The task.
Copy every line of the data that contains the string "bool".
=======
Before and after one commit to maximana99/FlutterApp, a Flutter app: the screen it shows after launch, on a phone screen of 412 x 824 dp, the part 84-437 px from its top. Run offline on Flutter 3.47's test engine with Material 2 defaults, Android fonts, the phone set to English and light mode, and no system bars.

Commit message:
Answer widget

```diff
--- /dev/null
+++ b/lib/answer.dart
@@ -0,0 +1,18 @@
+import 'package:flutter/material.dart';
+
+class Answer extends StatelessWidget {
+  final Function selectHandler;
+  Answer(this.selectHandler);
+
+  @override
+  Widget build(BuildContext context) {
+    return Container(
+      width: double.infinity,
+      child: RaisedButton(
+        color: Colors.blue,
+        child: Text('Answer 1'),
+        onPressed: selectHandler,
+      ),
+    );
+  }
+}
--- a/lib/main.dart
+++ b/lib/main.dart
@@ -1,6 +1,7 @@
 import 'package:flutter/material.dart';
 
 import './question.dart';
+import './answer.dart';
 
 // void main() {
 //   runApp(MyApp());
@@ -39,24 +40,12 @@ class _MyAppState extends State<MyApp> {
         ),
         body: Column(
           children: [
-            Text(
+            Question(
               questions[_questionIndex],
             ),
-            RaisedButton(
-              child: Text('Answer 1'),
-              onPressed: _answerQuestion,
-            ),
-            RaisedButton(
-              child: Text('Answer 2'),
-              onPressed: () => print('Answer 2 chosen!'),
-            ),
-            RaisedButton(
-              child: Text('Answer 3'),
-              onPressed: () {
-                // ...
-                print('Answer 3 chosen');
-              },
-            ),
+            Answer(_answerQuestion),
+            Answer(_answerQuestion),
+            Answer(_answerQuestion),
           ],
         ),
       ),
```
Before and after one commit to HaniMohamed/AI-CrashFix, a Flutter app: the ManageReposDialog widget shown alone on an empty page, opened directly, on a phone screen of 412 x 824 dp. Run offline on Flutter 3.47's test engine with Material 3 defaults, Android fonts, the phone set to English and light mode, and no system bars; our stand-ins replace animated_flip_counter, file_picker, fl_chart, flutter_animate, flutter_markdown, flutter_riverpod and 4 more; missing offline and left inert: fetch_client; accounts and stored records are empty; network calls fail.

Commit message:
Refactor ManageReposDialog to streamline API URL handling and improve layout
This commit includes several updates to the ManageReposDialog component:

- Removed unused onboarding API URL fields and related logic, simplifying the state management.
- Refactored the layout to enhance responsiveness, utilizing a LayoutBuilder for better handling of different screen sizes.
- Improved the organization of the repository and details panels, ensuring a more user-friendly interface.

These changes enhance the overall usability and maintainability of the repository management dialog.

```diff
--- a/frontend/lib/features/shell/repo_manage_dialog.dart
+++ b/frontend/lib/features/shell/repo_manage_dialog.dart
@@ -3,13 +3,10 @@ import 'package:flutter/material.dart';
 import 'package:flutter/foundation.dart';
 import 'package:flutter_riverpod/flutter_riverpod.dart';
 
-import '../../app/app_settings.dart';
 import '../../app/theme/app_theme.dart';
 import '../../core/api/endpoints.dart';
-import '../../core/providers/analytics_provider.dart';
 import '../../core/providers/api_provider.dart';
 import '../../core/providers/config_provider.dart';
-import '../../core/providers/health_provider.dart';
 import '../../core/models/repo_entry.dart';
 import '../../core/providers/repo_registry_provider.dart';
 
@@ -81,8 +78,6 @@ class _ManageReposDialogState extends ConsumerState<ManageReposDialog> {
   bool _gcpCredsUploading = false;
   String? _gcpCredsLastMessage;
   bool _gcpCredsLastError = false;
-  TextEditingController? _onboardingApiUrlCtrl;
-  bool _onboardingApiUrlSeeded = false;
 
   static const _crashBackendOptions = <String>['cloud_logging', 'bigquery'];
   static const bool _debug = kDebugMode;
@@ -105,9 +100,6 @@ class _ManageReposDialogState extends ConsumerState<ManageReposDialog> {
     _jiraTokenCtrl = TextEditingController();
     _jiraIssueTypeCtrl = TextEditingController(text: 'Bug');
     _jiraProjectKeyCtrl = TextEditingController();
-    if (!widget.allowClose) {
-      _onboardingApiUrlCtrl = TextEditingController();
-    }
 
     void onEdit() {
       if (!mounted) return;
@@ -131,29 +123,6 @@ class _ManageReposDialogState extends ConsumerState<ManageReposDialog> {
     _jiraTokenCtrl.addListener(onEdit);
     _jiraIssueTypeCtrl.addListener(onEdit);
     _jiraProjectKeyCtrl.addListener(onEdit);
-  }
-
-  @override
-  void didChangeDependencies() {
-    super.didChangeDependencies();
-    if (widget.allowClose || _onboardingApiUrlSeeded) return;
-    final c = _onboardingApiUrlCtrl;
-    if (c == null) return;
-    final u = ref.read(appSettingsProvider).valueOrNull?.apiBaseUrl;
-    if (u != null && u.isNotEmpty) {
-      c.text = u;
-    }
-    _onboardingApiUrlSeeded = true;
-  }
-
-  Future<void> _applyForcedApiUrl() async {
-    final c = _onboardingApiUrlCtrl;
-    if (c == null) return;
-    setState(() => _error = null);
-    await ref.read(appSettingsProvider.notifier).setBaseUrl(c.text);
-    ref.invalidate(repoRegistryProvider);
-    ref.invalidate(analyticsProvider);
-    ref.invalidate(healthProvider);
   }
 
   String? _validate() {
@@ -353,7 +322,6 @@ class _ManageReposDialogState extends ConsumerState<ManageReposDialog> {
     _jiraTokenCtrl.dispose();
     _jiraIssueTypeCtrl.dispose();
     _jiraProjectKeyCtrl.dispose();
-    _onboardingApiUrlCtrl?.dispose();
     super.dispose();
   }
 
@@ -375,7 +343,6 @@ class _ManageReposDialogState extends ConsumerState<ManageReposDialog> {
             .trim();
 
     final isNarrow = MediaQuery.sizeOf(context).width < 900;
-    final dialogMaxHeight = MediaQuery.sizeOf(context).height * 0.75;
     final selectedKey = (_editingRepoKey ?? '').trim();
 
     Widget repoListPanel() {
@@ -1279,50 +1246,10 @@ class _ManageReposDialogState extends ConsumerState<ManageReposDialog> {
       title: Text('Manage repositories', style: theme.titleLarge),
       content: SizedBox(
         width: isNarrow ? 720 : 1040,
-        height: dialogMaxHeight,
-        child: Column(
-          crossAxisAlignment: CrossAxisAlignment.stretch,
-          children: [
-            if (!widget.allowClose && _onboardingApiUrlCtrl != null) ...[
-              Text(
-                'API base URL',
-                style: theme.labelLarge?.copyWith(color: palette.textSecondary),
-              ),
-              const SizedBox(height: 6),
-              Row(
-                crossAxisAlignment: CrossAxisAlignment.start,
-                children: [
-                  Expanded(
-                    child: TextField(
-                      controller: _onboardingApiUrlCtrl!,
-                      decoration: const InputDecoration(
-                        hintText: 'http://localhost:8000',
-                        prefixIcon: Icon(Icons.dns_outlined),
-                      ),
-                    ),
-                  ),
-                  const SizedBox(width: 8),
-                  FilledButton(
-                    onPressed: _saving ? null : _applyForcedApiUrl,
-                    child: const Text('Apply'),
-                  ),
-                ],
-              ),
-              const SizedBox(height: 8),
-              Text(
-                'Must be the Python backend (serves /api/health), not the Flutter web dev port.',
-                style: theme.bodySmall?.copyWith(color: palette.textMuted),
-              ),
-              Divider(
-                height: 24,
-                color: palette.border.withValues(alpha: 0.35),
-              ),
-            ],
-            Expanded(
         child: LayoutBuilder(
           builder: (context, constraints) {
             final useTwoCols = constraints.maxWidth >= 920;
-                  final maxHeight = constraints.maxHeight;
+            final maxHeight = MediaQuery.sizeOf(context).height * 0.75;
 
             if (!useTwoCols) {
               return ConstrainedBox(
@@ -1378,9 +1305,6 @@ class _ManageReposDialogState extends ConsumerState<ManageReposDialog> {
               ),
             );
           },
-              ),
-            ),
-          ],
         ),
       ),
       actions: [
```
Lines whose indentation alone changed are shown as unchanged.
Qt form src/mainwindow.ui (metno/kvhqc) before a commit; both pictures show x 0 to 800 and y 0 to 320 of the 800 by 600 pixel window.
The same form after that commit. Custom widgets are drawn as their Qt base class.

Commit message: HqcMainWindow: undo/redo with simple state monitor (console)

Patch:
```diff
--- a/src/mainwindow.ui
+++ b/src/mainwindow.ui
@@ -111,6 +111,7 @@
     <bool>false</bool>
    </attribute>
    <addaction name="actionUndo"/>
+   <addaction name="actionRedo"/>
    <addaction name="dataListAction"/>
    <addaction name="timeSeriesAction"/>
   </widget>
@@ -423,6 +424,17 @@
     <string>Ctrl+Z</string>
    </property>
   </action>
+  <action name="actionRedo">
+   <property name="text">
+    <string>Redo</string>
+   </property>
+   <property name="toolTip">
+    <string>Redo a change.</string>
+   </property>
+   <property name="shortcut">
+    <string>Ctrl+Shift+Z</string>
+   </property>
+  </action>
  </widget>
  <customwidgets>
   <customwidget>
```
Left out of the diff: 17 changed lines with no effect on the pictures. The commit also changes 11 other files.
=======
Finished task.
   bool _gcpCredsUploading = false;
   bool _gcpCredsLastError = false;
-  bool _onboardingApiUrlSeeded = false;
   static const bool _debug = kDebugMode;
     <bool>false</bool>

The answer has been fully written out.